Stress, Depression, and Anxiety Among Transitioning College Students: The Family as Protective Factor
Stress associated with the college transition can bring about depression and anxiety symptoms, but family relationships can reduce the impact of stress. We hypothesized that secure attachment to parents, comfort with talking about stressors, and family support would reduce the strength of the relationships between transition-related stress and symptoms experienced during the first week of college. First-year students (N = 90) completed measures related to parental attachment, stress, depression and anxiety, and family support during the second week of their first semester. Regression analyses indicated the relation between transition-related stress and depression was strongest when attachment anxiety (i.e., fear of rejection) was high, when students did not talk about their problems, and when family support was low. Family support had a moderating effect on anxiety, and high attachment avoidance (i.e., fear of dependency) was associated with a stronger relation between stress and anxiety. University programs should emphasize the importance of family relationships when promoting successful psychological adjustment to college.
Kahn, Jeffrey H.; Kasky-Hernandez, Lynda M.; Ambrose, Pamm; and French, Sarah, "Stress, Depression, and Anxiety Among Transitioning College Students: The Family as Protective Factor" (2017). Faculty Publications – Psychology. 69.

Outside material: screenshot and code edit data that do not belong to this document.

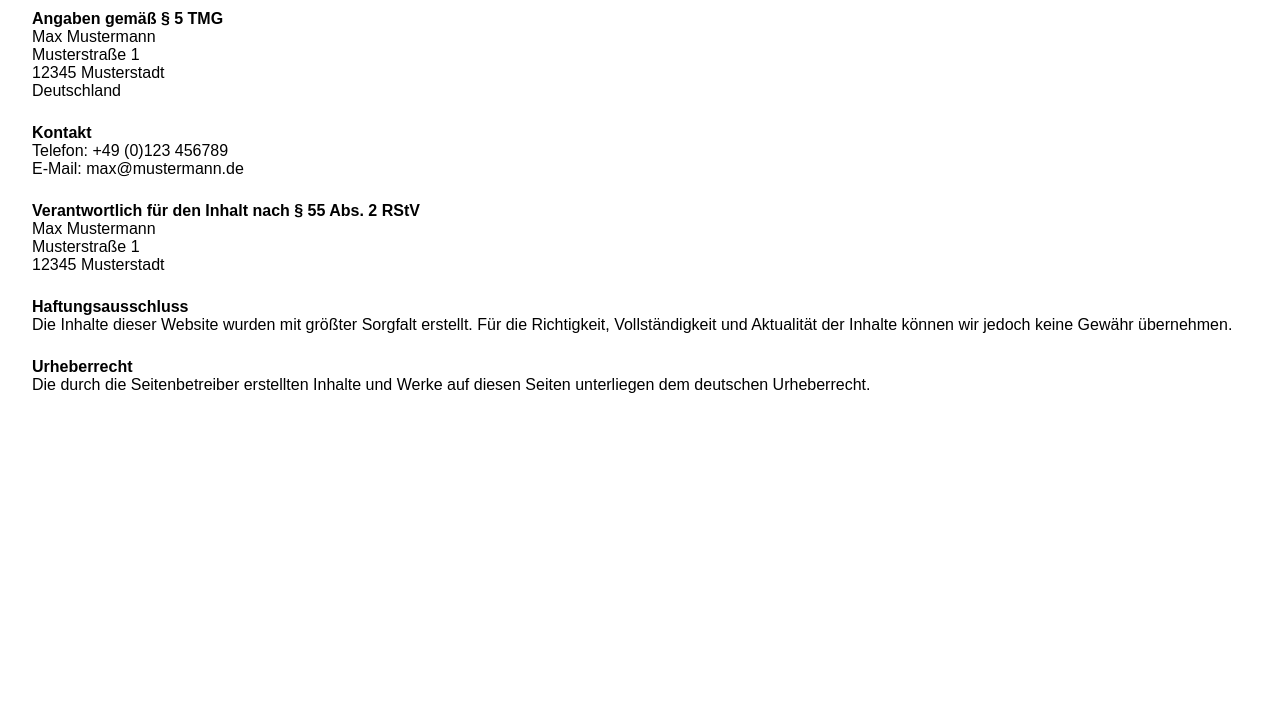
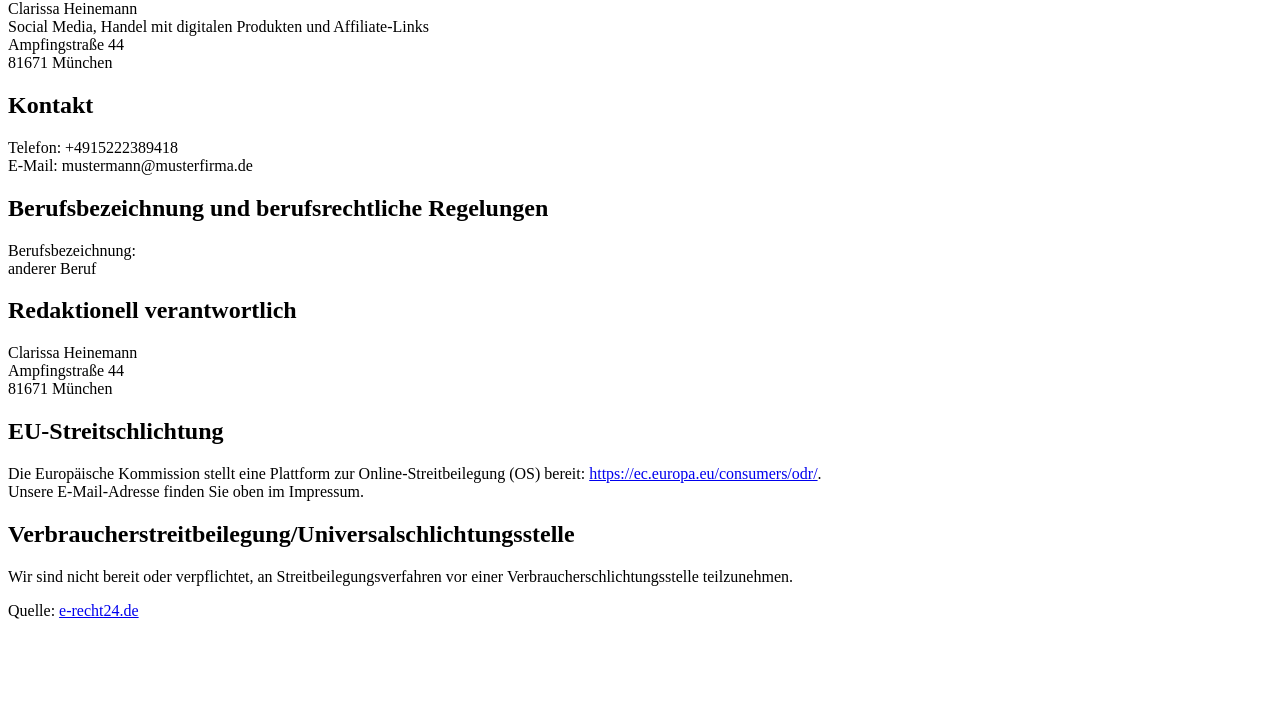
Before and after one commit to issi-tech-glitch/impressum, a plain HTML site: page impressum.html in a window 1280 px wide. Shown: the part 80-800 px from the top of the page. Drawn offline with Linux system fonts and the light colour scheme.

Commit message:
Update impressum.html

```diff
--- a/impressum.html
+++ b/impressum.html
@@ -1,41 +1,29 @@
 <!DOCTYPE html>
 <html lang="de">
-<head>
-    <meta charset="UTF-8">
-    <title>Impressum</title>
-    <style>
-        body { font-family: Arial, sans-serif; margin: 2em; }
-        h1 { color: #333366; }
-        .section { margin-bottom: 1.5em; }
-    </style>
-</head>
-<body>
-    <h1>Impressum</h1>
-    <div class="section">
-        <strong>Angaben gemäß § 5 TMG</strong><br>
-        Max Mustermann<br>
-        Musterstraße 1<br>
-        12345 Musterstadt<br>
-        Deutschland
-    </div>
-    <div class="section">
-        <strong>Kontakt</strong><br>
-        Telefon: +49 (0)123 456789<br>
-        E-Mail: max@mustermann.de
-    </div>
-    <div class="section">
-        <strong>Verantwortlich für den Inhalt nach § 55 Abs. 2 RStV</strong><br>
-        Max Mustermann<br>
-        Musterstraße 1<br>
-        12345 Musterstadt
-    </div>
-    <div class="section">
-        <strong>Haftungsausschluss</strong><br>
-        Die Inhalte dieser Website wurden mit größter Sorgfalt erstellt. Für die Richtigkeit, Vollständigkeit und Aktualität der Inhalte können wir jedoch keine Gewähr übernehmen.
-    </div>
-    <div class="section">
-        <strong>Urheberrecht</strong><br>
-        Die durch die Seitenbetreiber erstellten Inhalte und Werke auf diesen Seiten unterliegen dem deutschen Urheberrecht.
-    </div>
-</body>
+<h1>Impressum</h1>
+
+<p>Clarissa Heinemann<br />
+Social Media, Handel mit digitalen Produkten und Affiliate-Links<br />
+Ampfingstra&szlig;e 44<br />
+81671 M&uuml;nchen</p>
+
+<h2>Kontakt</h2>
+<p>Telefon: +4915222389418<br />
+E-Mail: mustermann@musterfirma.de</p>
+
+<h2>Berufsbezeichnung und berufsrechtliche Regelungen</h2>
+<p>Berufsbezeichnung:<br />
+anderer Beruf</p>
+<h2>Redaktionell verantwortlich</h2>
+<p>Clarissa Heinemann<br />
+Ampfingstra&szlig;e 44<br />
+81671 M&uuml;nchen</p>
+
+<h2>EU-Streitschlichtung</h2>
+<p>Die Europ&auml;ische Kommission stellt eine Plattform zur Online-Streitbeilegung (OS) bereit: <a href="https://ec.europa.eu/consumers/odr/" target="_blank" rel="noopener noreferrer">https://ec.europa.eu/consumers/odr/</a>.<br /> Unsere E-Mail-Adresse finden Sie oben im Impressum.</p>
+
+<h2>Verbraucher&shy;streit&shy;beilegung/Universal&shy;schlichtungs&shy;stelle</h2>
+<p>Wir sind nicht bereit oder verpflichtet, an Streitbeilegungsverfahren vor einer Verbraucherschlichtungsstelle teilzunehmen.</p>
+
+<p>Quelle: <a href="https://www.e-recht24.de">e-recht24.de</a></p>
 </html>
```
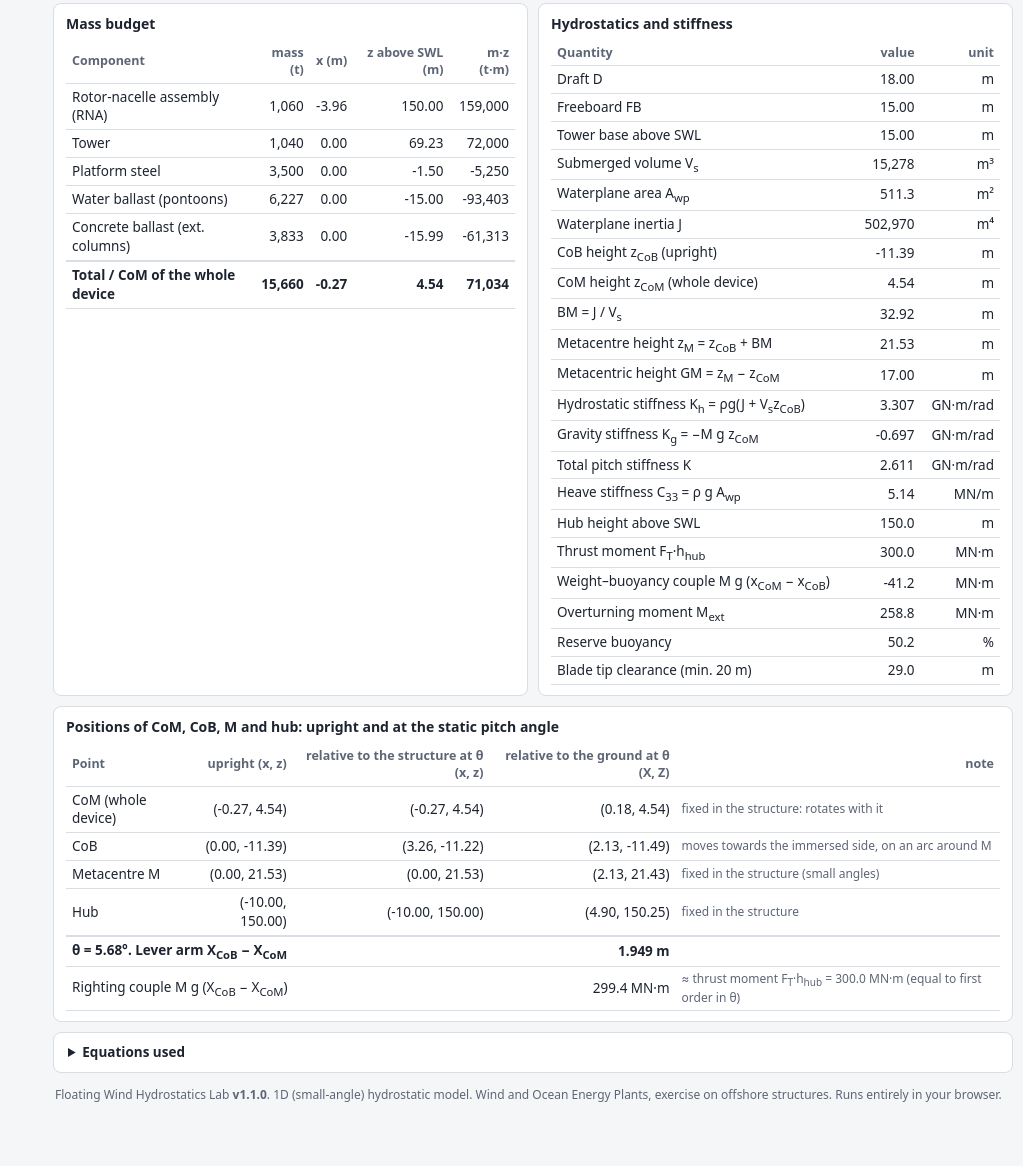
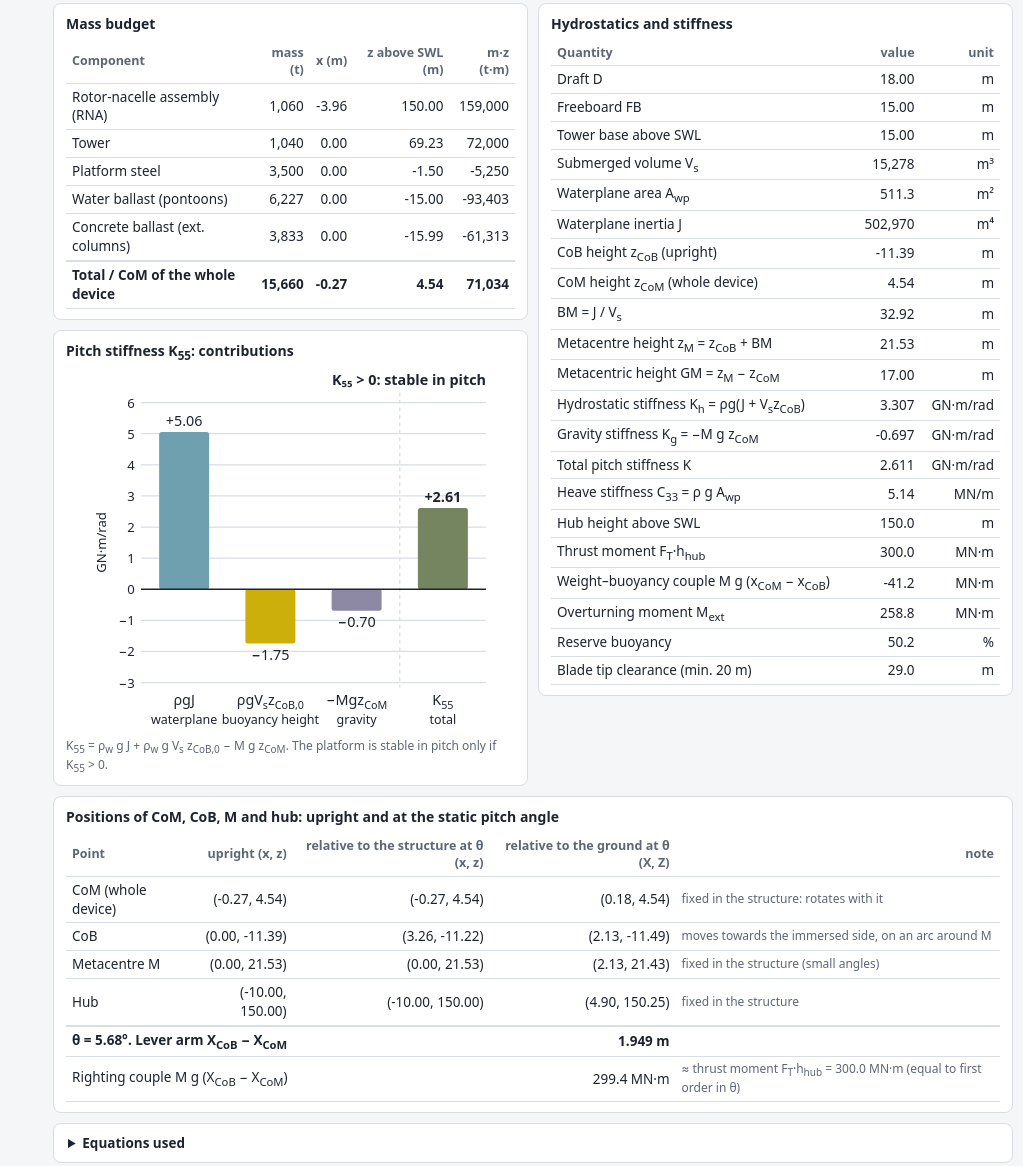
Before and after one commit to LorenzoDutto/woep-hydrostatics, a plain HTML site: page index.html in a window 1280 px wide. Shown: the part 799-1965 px from the top of the page, without its empty margins (257-1280 px from the left). Before the commit the page ends 1925 px from the top, so only its background shows below. Drawn offline with Linux system fonts and the light colour scheme.

Commit message:
Add K55 contribution bar chart (unreleased)

```diff
--- a/app.js
+++ b/app.js
@@ -720,8 +720,10 @@
       $("massTable").innerHTML = `<tr><td>${reason}</td></tr>` + (r.totalMass ? `<tr><td>Total mass</td><td>${fmt(r.totalMass / 1e3, 0)} t</td></tr>` : "");
       $("stiffTable").innerHTML = `<tr><td>${reason}</td></tr>`;
       $("framesTable").innerHTML = `<tr><td>${reason}</td></tr>`;
+      $("kChart").innerHTML = text(160, 145, reason, `text-anchor="middle" font-size="13" fill="var(--muted)"`);
       return;
     }
+    renderKChart(r);
     const rows = r.items.map((it) => `<tr><td>${it.name}</td><td>${fmt(it.m / 1e3, 0)}</td><td>${fmt(it.x, 2)}</td><td>${fmt(it.z, 2)}</td><td>${fmt(it.m * it.z / 1e3, 0)}</td></tr>`).join("");
     $("massTable").innerHTML = `<tr><th>Component</th><th>mass (t)</th><th>x (m)</th><th>z above SWL (m)</th><th>m·z (t·m)</th></tr>${rows}
       <tr class="total"><td>Total / CoM of the whole device</td><td>${fmt(r.totalMass / 1e3, 0)}</td><td>${fmt(r.COM[0], 2)}</td><td>${fmt(r.COM[2], 2)}</td><td>${fmt(r.totalMass * r.COM[2] / 1e3, 0)}</td></tr>`;
@@ -751,6 +753,67 @@
     $("stiffTable").innerHTML = `<tr><th>Quantity</th><th>value</th><th>unit</th></tr>` +
       st.map(([a, b, c]) => `<tr><td>${a}</td><td>${b}</td><td>${c}</td></tr>`).join("");
     renderFrames(r);
+  }
+
+  /**
+   * Bar chart of the three terms of the pitch stiffness and their sum:
+   *   K55 = ρ_w g J  +  ρ_w g V_s z_CoB,0  −  M_tot g z_CoM
+   * Bars start from zero, so a negative term points downwards. The vertical
+   * scale is shared by all bars (GN·m/rad).
+   */
+  function renderKChart(r) {
+    const rg = M.RHO_W * M.G;
+    const bars = [
+      { sub: "waterplane", v: rg * r.hull.J / 1e9, col: "--k-wp" },
+      { sub: "buoyancy height", v: rg * r.Vs * r.COB[2] / 1e9, col: "--k-buoy" },
+      { sub: "gravity", v: -r.totalMass * M.G * r.COM[2] / 1e9, col: "--k-grav" },
+      { sub: "total", v: r.K / 1e9, col: "--k-tot" },
+    ];
+    // bar labels, with SVG subscripts
+    const labs = [
+      `ρgJ`,
+      `ρgV<tspan dy="3" font-size="75%">s</tspan><tspan dy="-3">z</tspan><tspan dy="3" font-size="75%">CoB,0</tspan>`,
+      `−Mgz<tspan dy="3" font-size="75%">CoM</tspan>`,
+      `K<tspan dy="3" font-size="75%">55</tspan>`,
+    ];
+    const W = 320, H = 290, ml = 40, mr = 4, mt = 26, mb = 40;   // must match the viewBox in index.html
+    const vmax = Math.max(0, ...bars.map((b) => b.v)), vmin = Math.min(0, ...bars.map((b) => b.v));
+    const span = (vmax - vmin) || 1;
+    const step = niceStep(span / 5);
+    // leave room (≈ 10 % of the range) for the value labels at the end of the bars
+    const top = Math.ceil((vmax + (vmax > 0 ? 0.1 * span : 0)) / step) * step;
+    const bot = Math.floor((vmin - (vmin < 0 ? 0.1 * span : 0)) / step) * step;
+    const minus = (s) => s.replace(/^-/, "−");
+    const y = (v) => mt + (top - v) / ((top - bot) || 1) * (H - mt - mb);
+    const out = [];
+    // grid and axis
+    for (let v = bot; v <= top + 1e-9; v += step) {
+      out.push(`<line x1="${ml}" x2="${W - mr}" y1="${y(v).toFixed(1)}" y2="${y(v).toFixed(1)}" stroke="var(--line)" stroke-width="${Math.abs(v) < 1e-9 ? 0 : 1}"/>`);
+      out.push(text(ml - 5, y(v) + 4, minus(fmt(Math.abs(v) < 1e-9 ? 0 : v, step < 1 ? 1 : 0)), `text-anchor="end" font-size="10.5" fill="var(--muted)"`));
+    }
+    out.push(text(12, mt + (H - mt - mb) / 2, "GN·m/rad", `font-size="10.5" fill="var(--muted)" text-anchor="middle" transform="rotate(-90 12 ${(mt + (H - mt - mb) / 2).toFixed(1)})"`));
+    // separator before the total bar
+    const slot = (W - ml - mr) / bars.length, bw = slot * 0.58;
+    const xSep = ml + 3 * slot;
+    out.push(`<line x1="${xSep}" x2="${xSep}" y1="${mt - 8}" y2="${H - mb + 4}" stroke="var(--line)" stroke-dasharray="3 3"/>`);
+    bars.forEach((b, i) => {
+      const cx = ml + slot * (i + 0.5), y0 = y(0), y1 = y(b.v);
+      const yTop = Math.min(y0, y1), h = Math.max(Math.abs(y1 - y0), 1);
+      out.push(`<rect x="${(cx - bw / 2).toFixed(1)}" y="${yTop.toFixed(1)}" width="${bw.toFixed(1)}" height="${h.toFixed(1)}" fill="var(${b.col})" rx="2"/>`);
+      // value: above a positive bar, below a negative one
+      const vy = b.v >= 0 ? y1 - 5 : y1 + 13;
+      out.push(text(cx, vy, (b.v > 0 ? "+" : "") + minus(fmt(b.v, 2)), `text-anchor="middle" font-size="11.5" font-weight="${i === 3 ? 700 : 500}" fill="var(--ink)"`));
+      // label under the plot area
+      out.push(text(cx, H - mb + 18, labs[i], `text-anchor="middle" font-size="11.5" fill="var(--ink)"`));
+      out.push(text(cx, H - mb + 33, b.sub, `text-anchor="middle" font-size="10" fill="var(--muted)"`));
+    });
+    // zero line on top of the bars
+    out.push(`<line x1="${ml}" x2="${W - mr}" y1="${y(0).toFixed(1)}" y2="${y(0).toFixed(1)}" stroke="var(--ink)" stroke-width="1.2"/>`);
+    // stability verdict
+    const ok = r.K > 0;
+    out.push(text(W - mr, 12, ok ? "K₅₅ > 0: stable in pitch" : "K₅₅ ≤ 0: unstable in pitch",
+      `text-anchor="end" font-size="11.5" font-weight="600" fill="var(${ok ? "--ok" : "--err"})"`));
+    $("kChart").innerHTML = out.join("");
   }
 
   /** Structure frame vs earth frame: where CoM, CoB, M and hub are at the static pitch. */
--- a/index.html
+++ b/index.html
@@ -88,10 +88,20 @@
 
       <!-- ======== below the first screen (scroll down) ======== -->
       <div class="tables">
-        <div class="table-wrap">
-          <h3>Mass budget</h3>
-          <table id="massTable"></table>
+        <!-- left column: mass budget with the K55 bar chart below it -->
+        <div class="tables-col">
+          <div class="table-wrap">
+            <h3>Mass budget</h3>
+            <table id="massTable"></table>
+          </div>
+          <div class="table-wrap kchart-wrap">
+            <h3>Pitch stiffness K<sub>55</sub>: contributions</h3>
+            <!-- bar chart drawn by app.js (renderKChart) -->
+            <svg id="kChart" viewBox="0 0 320 290" role="img" aria-label="Bar chart of the three terms of the pitch stiffness and their sum"></svg>
+            <p class="kchart-note">K<sub>55</sub> = ρ<sub>w</sub> g J + ρ<sub>w</sub> g V<sub>s</sub> z<sub>CoB,0</sub> − M g z<sub>CoM</sub>. The platform is stable in pitch only if K<sub>55</sub> &gt; 0.</p>
+          </div>
         </div>
+        <!-- right column -->
         <div class="table-wrap">
           <h3>Hydrostatics and stiffness</h3>
           <table id="stiffTable"></table>
--- a/style.css
+++ b/style.css
@@ -34,6 +34,11 @@
   --chart-b: #d1242f;
   --in-color: #0f7b6c;   /* card border: inputs  */
   --out-color: #1f6feb;  /* card border: outputs */
+  /* K55 component bar chart */
+  --k-wp: rgb(110, 160, 176);   /* waterplane term       (light blue)  */
+  --k-buoy: rgb(204, 175, 10);  /* buoyancy height term  (mustard)     */
+  --k-grav: rgb(141, 137, 164); /* gravity term          (pale violet) */
+  --k-tot: rgb(116, 133, 96);   /* K55 total             (dark sage)   */
 }
 @media (prefers-color-scheme: dark) {
   :root:not([data-theme="light"]) {
@@ -43,8 +48,7 @@
     --ok: #4ac26b; --ok-bg: #12301c; --info: #79b8ff; --info-bg: #142538;
     --warn: #e3b341; --warn-bg: #33290f; --err: #ff7b72; --err-bg: #3a1714;
     --G: #ff7b72; --B: #79b8ff; --thrust: #c297ff; --overflow: #ff6b6b; --chart-a: #79b8ff; --chart-b: #ff7b72;
-    --in-color: #3fc1ad; --out-color: #58a6ff;
-  }
+    --in-color: #3fc1ad; --out-color: #58a6ff;  }
 }
 
 * { box-sizing: border-box; }
@@ -194,8 +198,12 @@ svg text { fill: var(--ink); font-family: inherit; }
 @media (max-width: 520px) { .cg-cards { grid-template-columns: repeat(2, minmax(0, 1fr)); } }
 
 /* ---------------- below the first screen ---------------- */
-.tables { display: grid; grid-template-columns: 1fr 1fr; gap: 10px; }
+.tables { display: grid; grid-template-columns: 1fr 1fr; gap: 10px; align-items: start; }
 @media (max-width: 1100px) { .tables { grid-template-columns: 1fr; } }
+/* left column: mass budget, then the K55 bar chart (fills the space beside the taller stiffness table) */
+.tables-col { display: flex; flex-direction: column; gap: 10px; min-width: 0; }
+.kchart-wrap svg { width: 100%; height: auto; display: block; max-width: 400px; margin: 0 auto; }
+.kchart-note { font-size: 12px; color: var(--muted); margin: 6px 0 0; }
 .table-wrap { background: var(--panel); border: 1px solid var(--line); border-radius: 8px; padding: 10px 12px; overflow-x: auto; }
 table { width: 100%; border-collapse: collapse; font-variant-numeric: tabular-nums; }
 th, td { padding: 4px 6px; border-bottom: 1px solid var(--line); text-align: right; }
```
Also changed, not shown: 2 other files.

This article was originally published as Kahn, J. H., Kasky-Hernández, L. M., Ambrose, P., & French, S. (2017). Stress, depression, and anxiety among transitioning college students: The family as a protective factor. Journal of the First-Year Experience & Students in Transition, 29(2), 11–25.